* **Record set**
-----
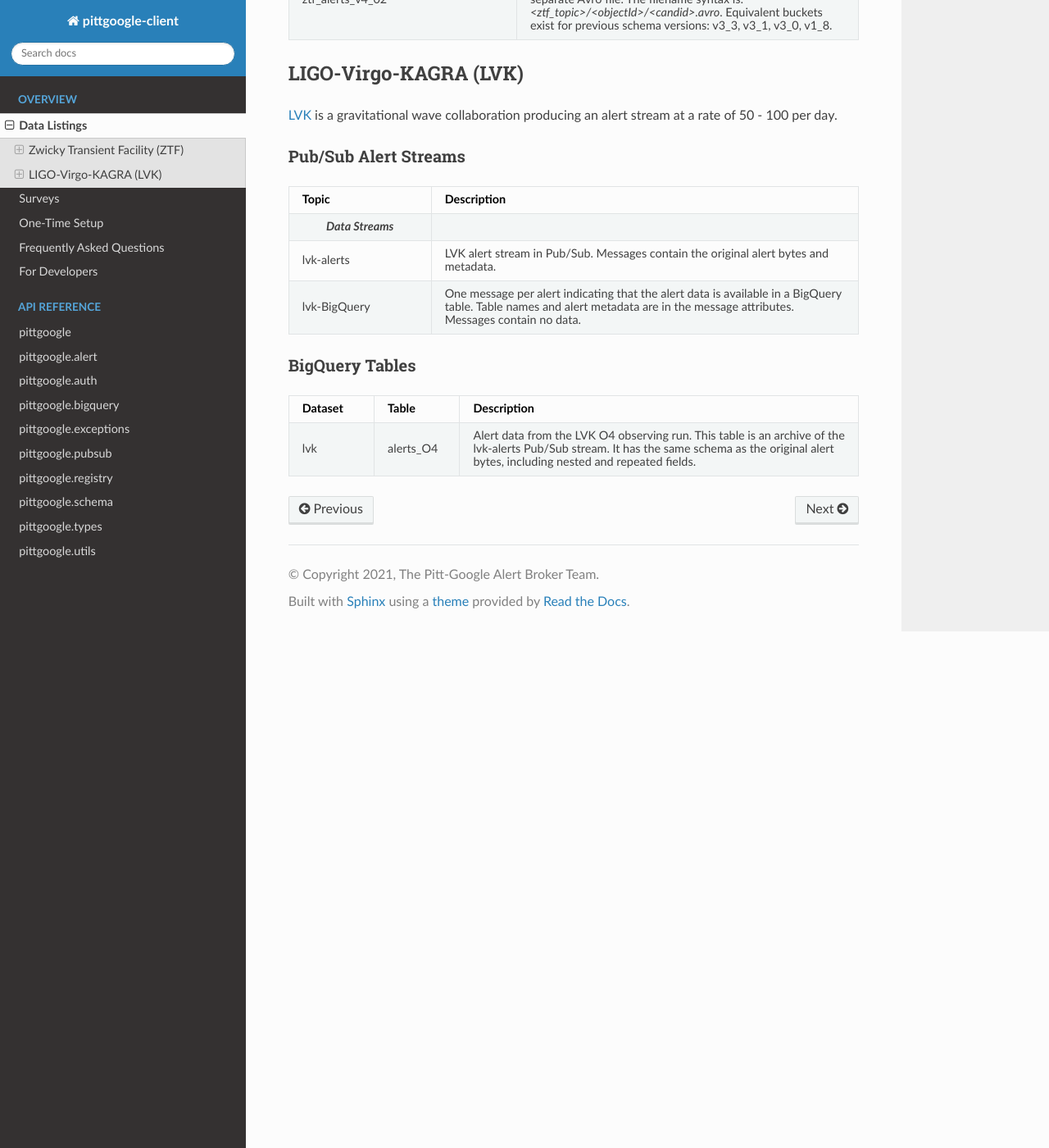
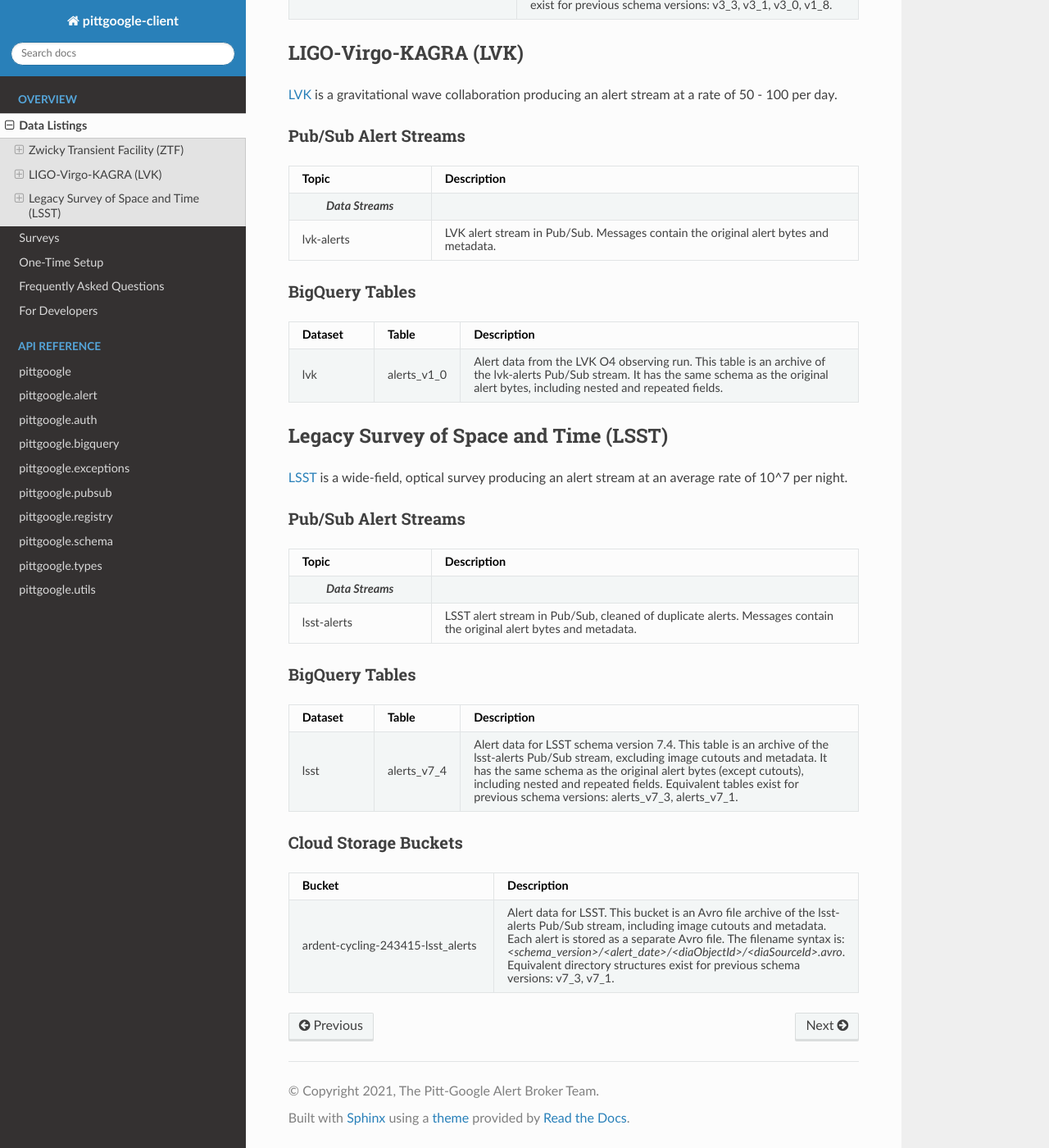
Before and after one commit to mwvgroup/pittgoogle-client, a Sphinx documentation site: the page built from docs/source/listings.rst, in a window 1280 px wide and 1400 px high, scrolled down 1729 px. Shown: the whole window at 82% size. Built offline with Sphinx 7.4.7 and the Read the Docs theme 3.1.0, drawn with Linux system fonts in a browser that asks for light colours; some of the changed text lies outside the part shown.

Commit message:
add data listings and references for LSST

```diff
--- a/docs/source/listings.rst
+++ b/docs/source/listings.rst
@@ -67,10 +67,6 @@ Pub/Sub Alert Streams
     * - ztf-alert_avros
       - One message per alert indicating that the Avro file is available in a Cloud Storage bucket.
         The file and bucket names are in the message attributes. Messages contain no data.
-
-    * - ztf-BigQuery
-      - One message per alert indicating that the alert data is available in a BigQuery table.
-        Table names are in the message attributes. Messages contain no data.
 
     * - .. centered:: *Testing Stream*
       -
@@ -151,9 +147,45 @@ Pub/Sub Alert Streams
       - LVK alert stream in Pub/Sub.
         Messages contain the original alert bytes and metadata.
 
-    * - lvk-BigQuery
-      - One message per alert indicating that the alert data is available in a BigQuery table.
-        Table names and alert metadata are in the message attributes. Messages contain no data.
+BigQuery Tables
+^^^^^^^^^^^^^^^
+
+.. list-table::
+    :class: tight-table
+    :widths: 15 15 70
+    :header-rows: 1
+
+    * - Dataset
+      - Table
+      - Description
+
+    * - lvk
+      - alerts_v1_0
+      - Alert data from the LVK O4 observing run. This table is an archive of the lvk-alerts Pub/Sub stream.
+        It has the same schema as the original alert bytes, including nested and repeated fields.
+
+Legacy Survey of Space and Time (LSST)
+-------------------------------
+
+:ref:`LSST <survey lsst>` is a wide-field, optical survey producing an alert stream at an average rate of 10^7 per night.
+
+Pub/Sub Alert Streams
+^^^^^^^^^^^^^^^^^^^^^
+
+.. list-table::
+    :class: tight-table
+    :widths: 25 75
+    :header-rows: 1
+
+    * - Topic
+      - Description
+
+    * - .. centered:: *Data Streams*
+      -
+
+    * - lsst-alerts
+      - LSST alert stream in Pub/Sub, cleaned of duplicate alerts.
+        Messages contain the original alert bytes and metadata.
 
 BigQuery Tables
 ^^^^^^^^^^^^^^^
@@ -167,7 +199,26 @@ BigQuery Tables
       - Table
       - Description
 
-    * - lvk
-      - alerts_O4
-      - Alert data from the LVK O4 observing run. This table is an archive of the lvk-alerts Pub/Sub stream.
-        It has the same schema as the original alert bytes, including nested and repeated fields.
+    * - lsst
+      - alerts_v7_4
+      - Alert data for LSST schema version 7.4. This table is an archive of the lsst-alerts Pub/Sub stream,
+        excluding image cutouts and metadata.
+        It has the same schema as the original alert bytes (except cutouts), including nested and repeated fields.
+        Equivalent tables exist for previous schema versions: alerts_v7_3,  alerts_v7_1.
+
+Cloud Storage Buckets
+^^^^^^^^^^^^^^^^^^^^^
+
+.. list-table::
+    :class: tight-table
+    :widths: 40 60
+    :header-rows: 1
+
+    * - Bucket
+      - Description
+
+    * - ardent-cycling-243415-lsst_alerts
+      - Alert data for LSST. This bucket is an Avro file archive of the lsst-alerts Pub/Sub stream,
+        including image cutouts and metadata. Each alert is stored as a separate Avro file.
+        The filename syntax is: `<schema_version>/<alert_date>/<diaObjectId>/<diaSourceId>.avro`.
+        Equivalent directory structures exist for previous schema versions: v7_3,  v7_1.
--- a/docs/source/surveys/index.rst
+++ b/docs/source/surveys/index.rst
@@ -10,3 +10,4 @@ Note that data products may be served in multiple formats -- a complete listing
 
     ztf
     lvk
+    lsst
--- /dev/null
+++ b/docs/source/surveys/lsst.rst
@@ -0,0 +1,18 @@
+.. _survey lsst:
+
+Legacy Survey of Space and Time (LSST)
+===============================
+
+LSST is the widest, fastest, and deepest optical survey imaging in six bands: u, g, r, i, z, and y.
+It produces an alert stream of astronomical transients detected by difference imaging at an average rate of 10^7 alerts per night.
+It scans the entire Southern sky every few days.
+
+Mission resources:
+
+- `LSST Homepage <https://rubinobservatory.org>`__
+- `LSST Data Products Definition Document <https://lse-163.lsst.io/v/v3.9/index.html>`__
+
+Data products:
+
+- Alert Stream. The schema can be viewed at `<https://github.com/lsst/alert_packet/tree/main/python/lsst/alert/packet/schema>`__.
+  Complete documentation can be found at the mission resources above.
```
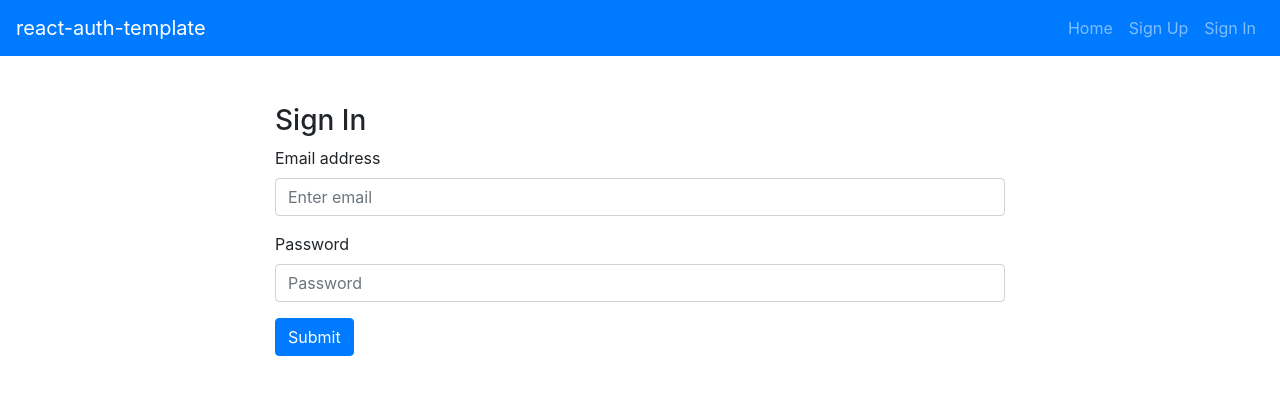
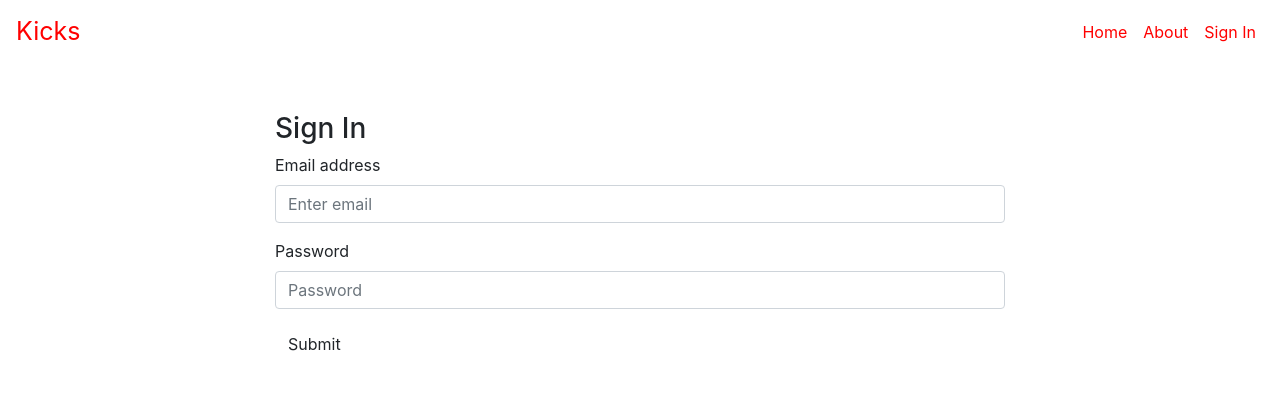
Before and after one commit to Max-spec007/Sneak-Peek, a React app: page /#/sign-in in a window 1280 px wide. Shown: the top 394 px of the page. Built offline with nearby package versions, Linux system fonts and the light colour scheme.

Commit message:
Added the modified files to the Kicks project Changed the title of the app, changed the color of the header.

```diff
--- a/public/index.html
+++ b/public/index.html
@@ -11,7 +11,7 @@ unless you know exactly what you're doing! -->
     <link rel="manifest" href="%PUBLIC_URL%/manifest.json">
     <link rel="shortcut icon" href="%PUBLIC_URL%/favicon.ico">
 
-    <title>React App</title>
+    <title>Kicks App</title>
   </head>
   <body>
     <noscript>
--- a/src/components/Header/Header.js
+++ b/src/components/Header/Header.js
@@ -11,21 +11,21 @@ const authenticatedOptions = (
 
 const unauthenticatedOptions = (
   <Fragment>
-    <Nav.Link href="#sign-up">Sign Up</Nav.Link>
-    <Nav.Link href="#sign-in">Sign In</Nav.Link>
+    <Nav.Link href="#about"><div className='about'>About</div></Nav.Link>
+    <Nav.Link href="#sign-in"><div className='sign-in'>Sign In</div></Nav.Link>
   </Fragment>
 )
 
 const alwaysOptions = (
   <Fragment>
-    <Nav.Link href="#/">Home</Nav.Link>
+    <Nav.Link href="#/"><div className='home'>Home</div></Nav.Link>
   </Fragment>
 )
 
 const Header = ({ user }) => (
   <Navbar bg="primary" variant="dark" expand="md">
     <Navbar.Brand href="#">
-      react-auth-template
+      <div className='title'>Kicks</div>
     </Navbar.Brand>
     <Navbar.Toggle aria-controls="basic-navbar-nav" />
     <Navbar.Collapse id="basic-navbar-nav">
--- a/src/index.scss
+++ b/src/index.scss
@@ -1 +1,21 @@
+// $primary:	#000000;
+$primary: #FFFFFF;
 @import '~bootstrap/scss/bootstrap';
+
+.title {
+  color: red;
+  // font-family:;
+  font-size: 25px;
+}
+
+.home {
+  color: red;
+}
+
+.about {
+  color: red;
+}
+
+.sign-in {
+  color: red;
+}
```
Also changed, not shown: src/components/About/About.js (added).
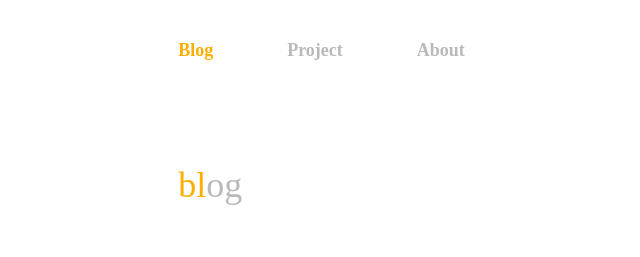
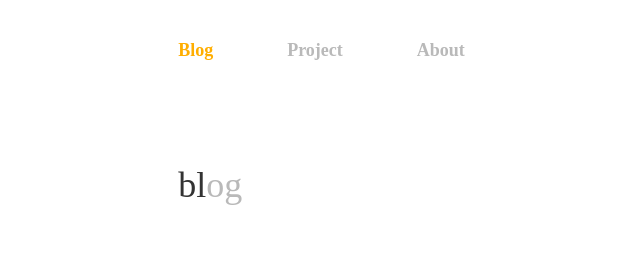
Before and after one commit to cjisu/blog, a Gatsby site: page / in a window 1280 px wide. Shown: the top 257 px of the page, 1-641 px from the left. Built offline with nearby package versions, Linux system fonts and the light colour scheme; Gatsby itself is replaced by a stand-in of ours.

Commit message:
Modify blog title color

```diff
--- a/src/components/blogTitle.js
+++ b/src/components/blogTitle.js
@@ -11,7 +11,7 @@ const Wrapper = styled.div`
 
 export default () => (
   <Wrapper>
-    <span style={{color: "#FFAE00"}}>bl</span>
+    <span style={{color: "#333333"}}>bl</span>
     <span style={{color: "#B9B9B9"}}>og</span>
   </Wrapper>
 )
```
-----
* **Task prompt**
Write the data above out again exactly, every line of it, and exclude the pictures.

* **Response box**
Before and after one commit to mwvgroup/pittgoogle-client, a Sphinx documentation site: the page built from docs/source/listings.rst, in a window 1280 px wide and 1400 px high, scrolled down 1729 px. Shown: the whole window at 82% size. Built offline with Sphinx 7.4.7 and the Read the Docs theme 3.1.0, drawn with Linux system fonts in a browser that asks for light colours; some of the changed text lies outside the part shown.

Commit message:
add data listings and references for LSST

```diff
--- a/docs/source/listings.rst
+++ b/docs/source/listings.rst
@@ -67,10 +67,6 @@ Pub/Sub Alert Streams
     * - ztf-alert_avros
       - One message per alert indicating that the Avro file is available in a Cloud Storage bucket.
         The file and bucket names are in the message attributes. Messages contain no data.
-
-    * - ztf-BigQuery
-      - One message per alert indicating that the alert data is available in a BigQuery table.
-        Table names are in the message attributes. Messages contain no data.
 
     * - .. centered:: *Testing Stream*
       -
@@ -151,9 +147,45 @@ Pub/Sub Alert Streams
       - LVK alert stream in Pub/Sub.
         Messages contain the original alert bytes and metadata.
 
-    * - lvk-BigQuery
-      - One message per alert indicating that the alert data is available in a BigQuery table.
-        Table names and alert metadata are in the message attributes. Messages contain no data.
+BigQuery Tables
+^^^^^^^^^^^^^^^
+
+.. list-table::
+    :class: tight-table
+    :widths: 15 15 70
+    :header-rows: 1
+
+    * - Dataset
+      - Table
+      - Description
+
+    * - lvk
+      - alerts_v1_0
+      - Alert data from the LVK O4 observing run. This table is an archive of the lvk-alerts Pub/Sub stream.
+        It has the same schema as the original alert bytes, including nested and repeated fields.
+
+Legacy Survey of Space and Time (LSST)
+-------------------------------
+
+:ref:`LSST <survey lsst>` is a wide-field, optical survey producing an alert stream at an average rate of 10^7 per night.
+
+Pub/Sub Alert Streams
+^^^^^^^^^^^^^^^^^^^^^
+
+.. list-table::
+    :class: tight-table
+    :widths: 25 75
+    :header-rows: 1
+
+    * - Topic
+      - Description
+
+    * - .. centered:: *Data Streams*
+      -
+
+    * - lsst-alerts
+      - LSST alert stream in Pub/Sub, cleaned of duplicate alerts.
+        Messages contain the original alert bytes and metadata.
 
 BigQuery Tables
 ^^^^^^^^^^^^^^^
@@ -167,7 +199,26 @@ BigQuery Tables
       - Table
       - Description
 
-    * - lvk
-      - alerts_O4
-      - Alert data from the LVK O4 observing run. This table is an archive of the lvk-alerts Pub/Sub stream.
-        It has the same schema as the original alert bytes, including nested and repeated fields.
+    * - lsst
+      - alerts_v7_4
+      - Alert data for LSST schema version 7.4. This table is an archive of the lsst-alerts Pub/Sub stream,
+        excluding image cutouts and metadata.
+        It has the same schema as the original alert bytes (except cutouts), including nested and repeated fields.
+        Equivalent tables exist for previous schema versions: alerts_v7_3,  alerts_v7_1.
+
+Cloud Storage Buckets
+^^^^^^^^^^^^^^^^^^^^^
+
+.. list-table::
+    :class: tight-table
+    :widths: 40 60
+    :header-rows: 1
+
+    * - Bucket
+      - Description
+
+    * - ardent-cycling-243415-lsst_alerts
+      - Alert data for LSST. This bucket is an Avro file archive of the lsst-alerts Pub/Sub stream,
+        including image cutouts and metadata. Each alert is stored as a separate Avro file.
+        The filename syntax is: `<schema_version>/<alert_date>/<diaObjectId>/<diaSourceId>.avro`.
+        Equivalent directory structures exist for previous schema versions: v7_3,  v7_1.
--- a/docs/source/surveys/index.rst
+++ b/docs/source/surveys/index.rst
@@ -10,3 +10,4 @@ Note that data products may be served in multiple formats -- a complete listing
 
     ztf
     lvk
+    lsst
--- /dev/null
+++ b/docs/source/surveys/lsst.rst
@@ -0,0 +1,18 @@
+.. _survey lsst:
+
+Legacy Survey of Space and Time (LSST)
+===============================
+
+LSST is the widest, fastest, and deepest optical survey imaging in six bands: u, g, r, i, z, and y.
+It produces an alert stream of astronomical transients detected by difference imaging at an average rate of 10^7 alerts per night.
+It scans the entire Southern sky every few days.
+
+Mission resources:
+
+- `LSST Homepage <https://rubinobservatory.org>`__
+- `LSST Data Products Definition Document <https://lse-163.lsst.io/v/v3.9/index.html>`__
+
+Data products:
+
+- Alert Stream. The schema can be viewed at `<https://github.com/lsst/alert_packet/tree/main/python/lsst/alert/packet/schema>`__.
+  Complete documentation can be found at the mission resources above.
```
Before and after one commit to Max-spec007/Sneak-Peek, a React app: page /#/sign-in in a window 1280 px wide. Shown: the top 394 px of the page. Built offline with nearby package versions, Linux system fonts and the light colour scheme.

Commit message:
Added the modified files to the Kicks project Changed the title of the app, changed the color of the header.

```diff
--- a/public/index.html
+++ b/public/index.html
@@ -11,7 +11,7 @@ unless you know exactly what you're doing! -->
     <link rel="manifest" href="%PUBLIC_URL%/manifest.json">
     <link rel="shortcut icon" href="%PUBLIC_URL%/favicon.ico">
 
-    <title>React App</title>
+    <title>Kicks App</title>
   </head>
   <body>
     <noscript>
--- a/src/components/Header/Header.js
+++ b/src/components/Header/Header.js
@@ -11,21 +11,21 @@ const authenticatedOptions = (
 
 const unauthenticatedOptions = (
   <Fragment>
-    <Nav.Link href="#sign-up">Sign Up</Nav.Link>
-    <Nav.Link href="#sign-in">Sign In</Nav.Link>
+    <Nav.Link href="#about"><div className='about'>About</div></Nav.Link>
+    <Nav.Link href="#sign-in"><div className='sign-in'>Sign In</div></Nav.Link>
   </Fragment>
 )
 
 const alwaysOptions = (
   <Fragment>
-    <Nav.Link href="#/">Home</Nav.Link>
+    <Nav.Link href="#/"><div className='home'>Home</div></Nav.Link>
   </Fragment>
 )
 
 const Header = ({ user }) => (
   <Navbar bg="primary" variant="dark" expand="md">
     <Navbar.Brand href="#">
-      react-auth-template
+      <div className='title'>Kicks</div>
     </Navbar.Brand>
     <Navbar.Toggle aria-controls="basic-navbar-nav" />
     <Navbar.Collapse id="basic-navbar-nav">
--- a/src/index.scss
+++ b/src/index.scss
@@ -1 +1,21 @@
+// $primary:	#000000;
+$primary: #FFFFFF;
 @import '~bootstrap/scss/bootstrap';
+
+.title {
+  color: red;
+  // font-family:;
+  font-size: 25px;
+}
+
+.home {
+  color: red;
+}
+
+.about {
+  color: red;
+}
+
+.sign-in {
+  color: red;
+}
```
Also changed, not shown: src/components/About/About.js (added).
Before and after one commit to cjisu/blog, a Gatsby site: page / in a window 1280 px wide. Shown: the top 257 px of the page, 1-641 px from the left. Built offline with nearby package versions, Linux system fonts and the light colour scheme; Gatsby itself is replaced by a stand-in of ours.

Commit message:
Modify blog title color

```diff
--- a/src/components/blogTitle.js
+++ b/src/components/blogTitle.js
@@ -11,7 +11,7 @@ const Wrapper = styled.div`
 
 export default () => (
   <Wrapper>
-    <span style={{color: "#FFAE00"}}>bl</span>
+    <span style={{color: "#333333"}}>bl</span>
     <span style={{color: "#B9B9B9"}}>og</span>
   </Wrapper>
 )
```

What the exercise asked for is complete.